ASSIGNMENT ->
How many lines in the data below include the word "memory"? Respond with the number, nothing more.

(Edit difference data)
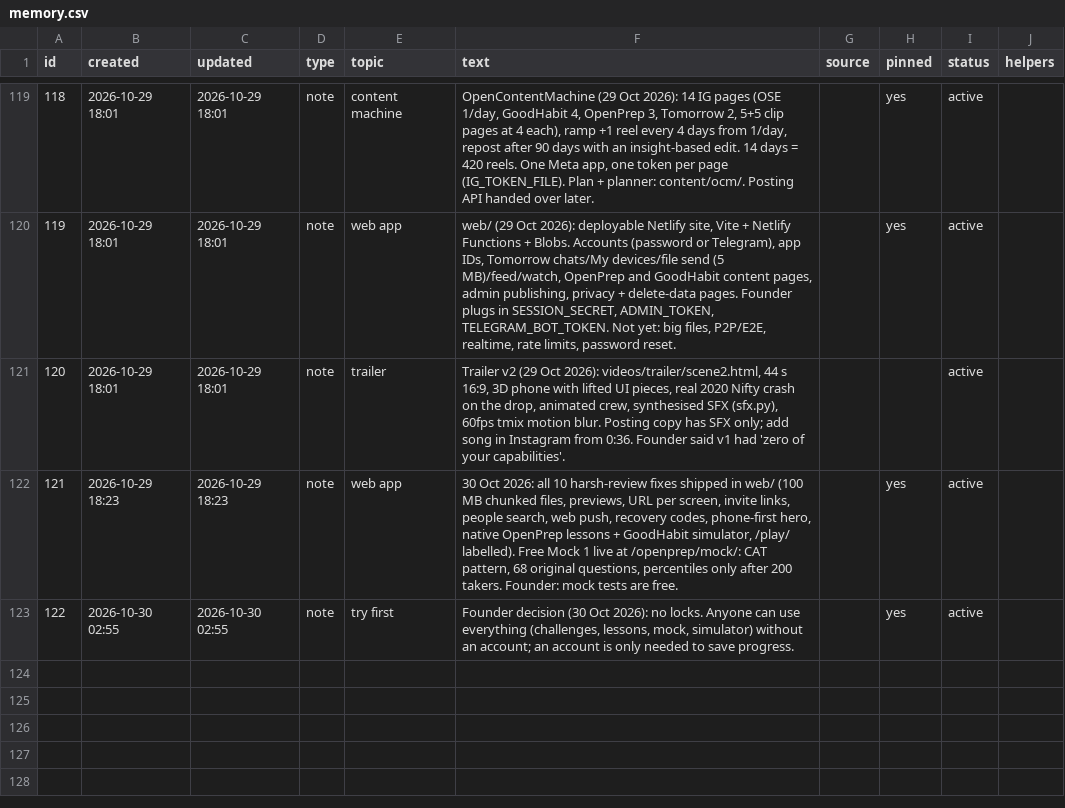
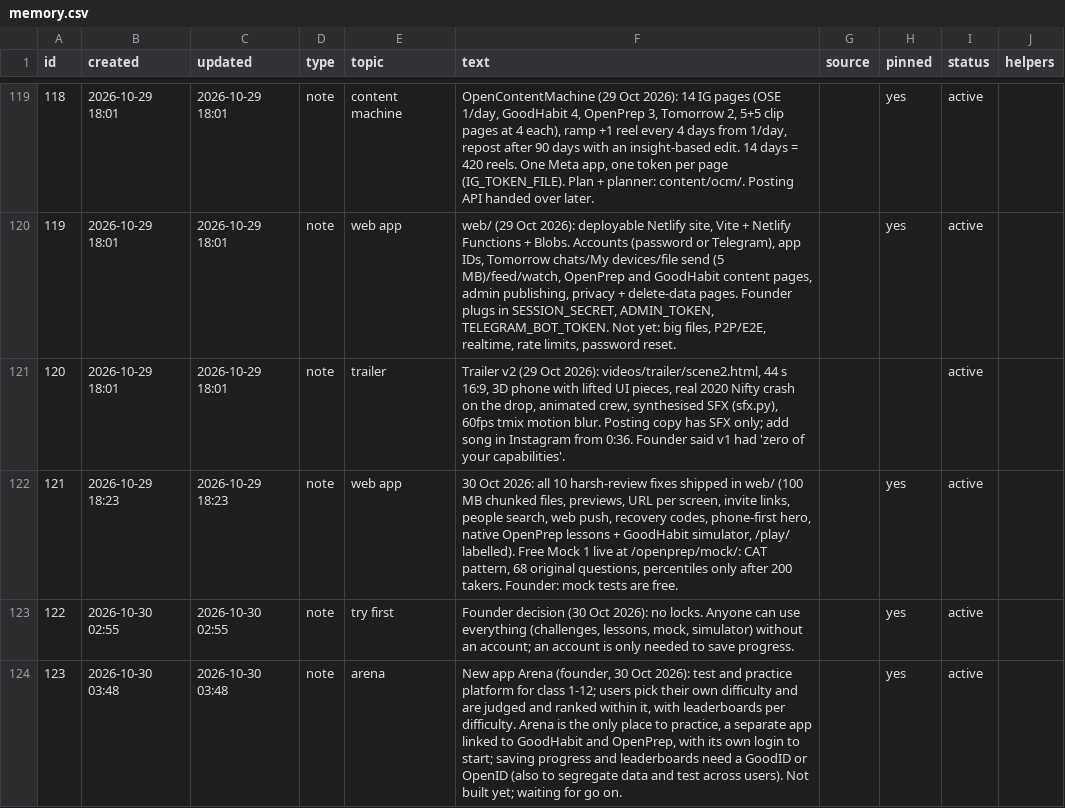
Before and after one commit to solidsforyou/moneymoments-media, a CSV file: memory/memory.csv, drawn as a sheet; only a part is shown, gaps mark what is left out.

```diff
--- a/memory/memory.csv
+++ b/memory/memory.csv
@@ -123 +123,2 @@
 122,2026-10-30 02:55,2026-10-30 02:55,note,try first,"Founder decision (30 Oct 2026): no locks. Anyone can use everything (challenges, lessons, mock, simulator) without an account; an account is only needed to save progress.",,yes,active,
+123,2026-10-30 03:48,2026-10-30 03:48,note,arena,"New app Arena (founder, 30 Oct 2026): test and practice platform for class 1-12; users pick their own difficulty and are judged and ranked within it, with leaderboards per difficulty. Arena is the only place to practice, a separate app linked to GoodHabit and OpenPrep, with its own login to start; saving progress and leaderboards need a GoodID or OpenID (also to segregate data and test across users). Not built yet; waiting for go on.",,yes,active,
```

REPLY TO THE TASK ->
3